The Battle of Britain, the struggle between the German Luftwaffe and the British Royal Air force, raged over Britain between July and October 1940. It was the first major military campaign to be fought entirely in the air. It was part of a German plan to win air superiority over Southern Britain and the English Channel by destroying the British air force and aircraft industry as a prelude to the invasion of Britain.

10 July: “Today was the day prophesied as that of the invasion – the beginning of the battle of Britain.”

11 July: “The news today as other days of superiority of the RAF – parts of England bombed – ‘a few’ deaths – no numbers given anymore – today an English railway siding – a number killed. But our bombers go to their places and bomb with precision.”

MS 168 AJ217/36 Journal of Samuel Rich, 10-11 July 1940


12 July 1793
The surrender of Condé
The siege of Condé lasted from three months and was part of an Allied campaign on the borders of France in the spring and summer of 1793. By April French republican controlled Condé was under blockade from the Prussians under General Knobelsdorf, by a force of 12,000 men commanded by Clairfayt to the south, and to the north by the Prince of Würtemberg. A small British contingent, under the Duke of York, was also in the area.

Condé held out until 10 July, before surrendering after a severe bombardment. remained in Austrian hands until 30 August 1794.

“On the 10th Condè surrendered. The garrison is to march out this day with honors of war, to pile their arms and to be conducted prisoners of war, the officers to retain their swords. The number surrender’d is 4008. They are to be conducted to Antwerp I believe. A great quantity of fine artillery is found. The garrison was distress’d for provisions having subsisted some time on a small quantity of bread & 2oz of horse flesh daily.”

MS 62 Broadlands Archives BR11/20/10 Letter from Benjamin Mee to his brother-in-law Henry Temple, second Viscount Palmerston, 12 July 1793


12 July 1917 Improvements in aircraft and anti-artillery to conquer air warfare
As a result of heavy casualties for the Royal Flying Corps at the Battle of Arras, drastic change was needed in the British anti-artillery and aircraft. This was done through the use of barrage balloons and the development of aeroplanes.

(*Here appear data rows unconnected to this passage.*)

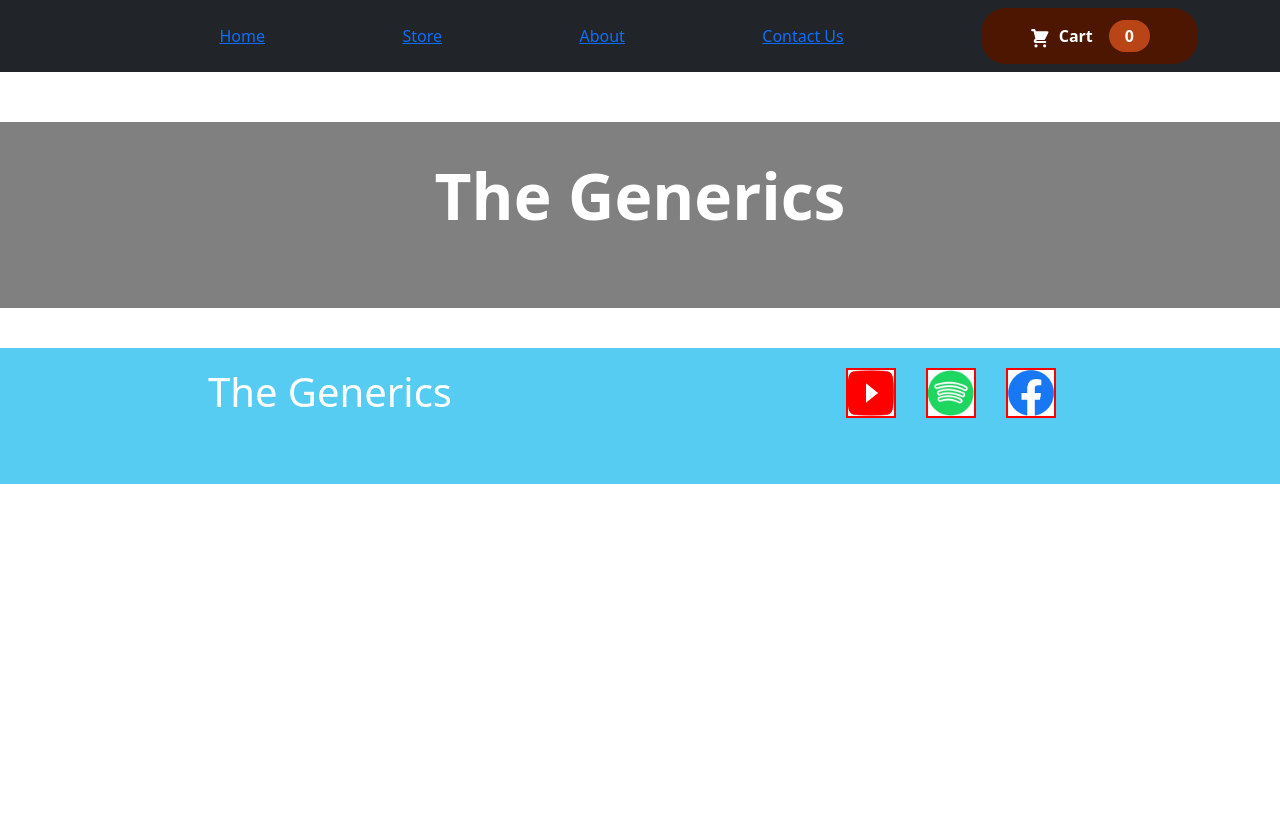
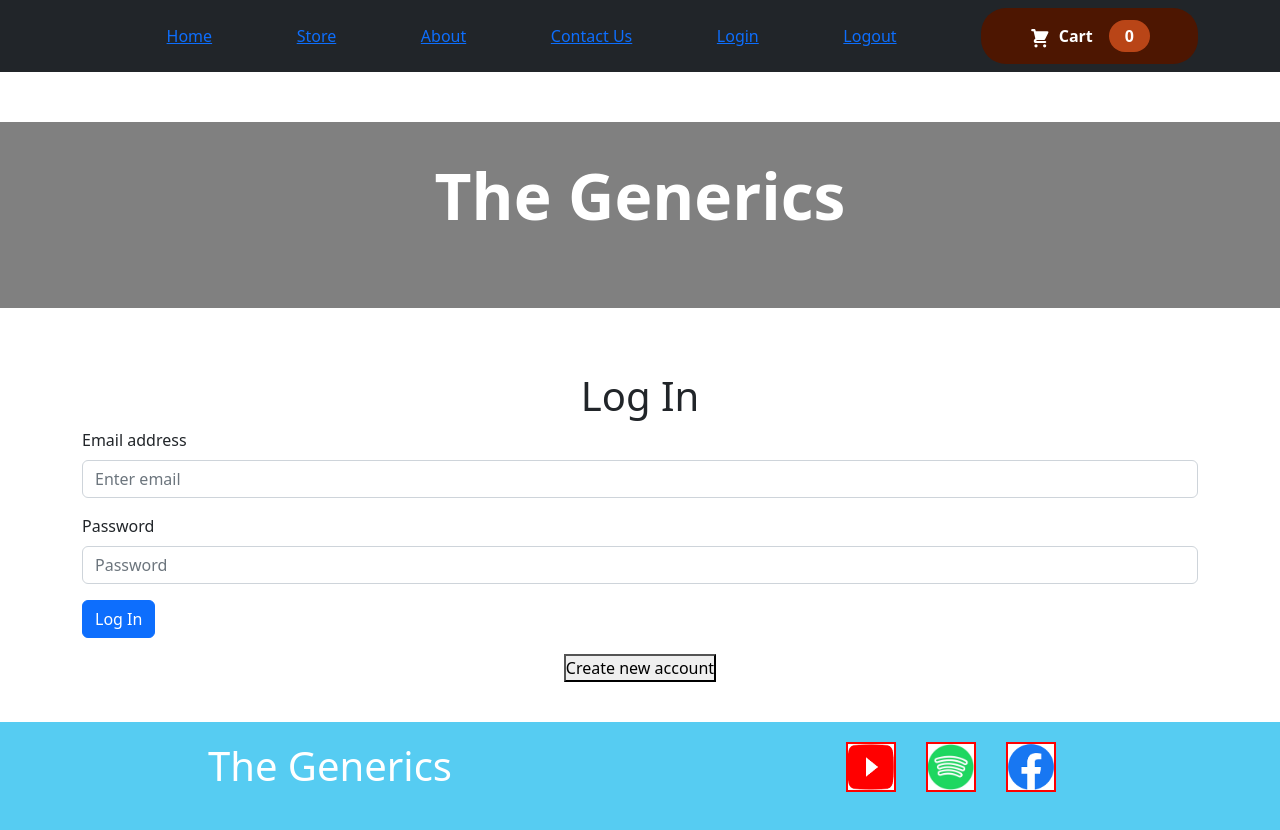
Before and after one commit to RadhaNinave/shopping-site, a React (Create React App) app: page /login in a window 1280 px wide. Shown: the top 830 px of the page. Before the commit the page ends 800 px from the top, so only its background shows below. Built offline with nearby package versions, Linux system fonts and the light colour scheme.

Commit message:
adding login authentication

```diff
--- a/package.json
+++ b/package.json
@@ -38,6 +38,6 @@
     ]
   },
   "devDependencies": {
-    "react-router-dom": "^6.8.0"
+    "react-router-dom": "^6.8.1"
   }
 }
--- a/src/Components/layout/Navbar.js
+++ b/src/Components/layout/Navbar.js
@@ -9,6 +9,7 @@ import Footer from "./Footer";
 import Card from "./Card";
 import Home from "../../Pages/Home";
 import ProductDetail from "../Products/ProductDetail";
+import Login from "../../Pages/Login";
 const Navs = (props) =>{
 
 
@@ -23,6 +24,8 @@ const Navs = (props) =>{
         <NavLink to="/Store">Store</NavLink >
        <NavLink to ="/About">About </NavLink>
         <NavLink to ="/Contact">Contact Us </NavLink>
+        <NavLink to ="/login">Login</NavLink>
+        <NavLink to ="/logout">Logout</NavLink>
 
 
      <HeaderCartButton  onClick={props.onShowCart}/>
@@ -31,6 +34,12 @@ const Navs = (props) =>{
     <Card />
 
    <Routes>
+   <Route path="/About" element={<About/>} >
+
+      </Route>
+      <Route path="/" element={<Product/>} >
+
+     </Route>
 
     <Route path="/About" element={<About/>} >
 
@@ -51,7 +60,9 @@ const Navs = (props) =>{
     <Route path="/Contact" element={<ContactUs />} >
 
     </Route>
+    <Route path="/login" element={<Login />}>
 
+            </Route>
 
     <Route path="/home" element={<Home/>}>
 
--- a/src/Pages/ContactUs.js
+++ b/src/Pages/ContactUs.js
@@ -57,6 +57,7 @@ const ContactUs =()=>{
         mobile="";
     }
 
+
   return (
     <Container>
         <h3 className='text-center pt-4'>Contact Us</h3>
--- /dev/null
+++ b/src/Pages/Login.js
@@ -0,0 +1,82 @@
+import React ,{useState , useRef , useContext}from 'react'
+import Button from 'react-bootstrap/Button';
+import Form from 'react-bootstrap/Form';
+import Container from 'react-bootstrap/esm/Container';
+const Login = () =>{
+    const emailInputRef=useRef();
+    const passwordInputRef=useRef();
+    const[isLogin , setIsLogin]=useState(true)
+    const[ isLoading, setIsLoding]=useState(false);
+
+    const switchAuthModeHandler=()=>{
+        setIsLogin((prev)=>!prev)
+    }
+    const submitHandler = (event) =>{
+        event.preventDefault();
+        const enteredEmail=emailInputRef.current.value;
+        const enteredPassword=passwordInputRef.current.value;
+
+        setIsLoding(true);
+        if(isLogin)
+        {
+
+        }
+        else{
+            fetch("https://identitytoolkit.googleapis.com/v1/accounts:signUp?key=AIzaSyAQx4rus_zRxC0qxoOFGFKmaULM5XQbkWY",
+            {               method :'POST',
+                body : JSON.stringify({
+                    email: enteredEmail,
+                    password : enteredPassword,
+                    returnSecureToken : true
+                }),
+                headers : {'Content-Typ0e' : 'application/json'}
+            }).then((res)=>{
+                setIsLoding(false);
+                if(res.ok)
+                {
+
+                }
+                else{
+                    res.json().then(data =>{
+                        let errorMessage="Authentication failed";
+                        if(data && data.error && data.error.message)
+                        {
+                            errorMessage=data.error.message
+                        }
+                        alert(errorMessage);
+                    })
+                }
+            });
+        }
+
+    };
+    return(
+        <Container className='pt-5'>
+        <Form  className='pt-3' onSubmit={submitHandler}>
+            <h1 className='text-center' >{isLogin ? 'Log In' : "Sign Up"}</h1>
+          <Form.Group  className="mb-3">
+            <Form.Label htmlFor='email'>Email address</Form.Label>
+            <Form.Control id='email' type="email" placeholder="Enter email" required ref={emailInputRef}/>
+
+          </Form.Group>
+
+          <Form.Group className="mb-3">
+            <Form.Label htmlFor='password'>Password</Form.Label>
+            <Form.Control id='password' type="password" placeholder="Password" required ref={passwordInputRef}/>
+          </Form.Group>
+
+     {!isLoading && <Button variant="primary" type="submit">
+        {isLogin ? 'Log In' : "Sign Up"}
+      </Button>}
+      {isLoading && <p>Sending Request...</p>}
+      <div className='text-center pt-3'>
+      <button type='button' onClick={switchAuthModeHandler}>
+            {isLogin ? 'Create new account' : 'Login with existing account'}
+      </button>
+      </div>
+
+        </Form>
+        </Container>
+    )
+}
+export default Login;
```
Also changed, not shown: 1 other file (tests, documents, lock files or other folders).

Barrage balloons were large balloons fastened with metal cables used to obstruct aircraft attack by damaging the aircraft on collision with the cables. Some carried explosive charges that would be used against the aircraft to ensure its demolition.

The development of strong aircraft included the creation of the South Experimental 5, the Sopwith Camel and the Sopwith Pup. The South Experimental 5 could be dived at high speeds, and its squarer wings improved lateral control at low airspeeds. The Sopwith Camel was a single-seat biplane fighter which had a short-coupled fuselage, a heavy powerful rotary engine, and concentrated fire from twin synchronised machine guns. The Sopwith Pup was also a single-seat biplane fighter, which had excellent flying characteristics and good manoeuvrability. This was due to its low wing loading. Its light weight and substantial wing area gave it a good speed of climb, and its nimbleness was enhanced by installing ailerons on both wings.

“We hear cheering news of having more aeroplanes over here now to protect us. Everyone is fearfully jumpy, especially in the East End, as rumours are continually afloat, any people who are caught spreading rumours will get it pretty hot I fancy.”

MS 132 AJ 322 2/1 Letter from Sybil Henriques to Basil Henriques, 12 July 1917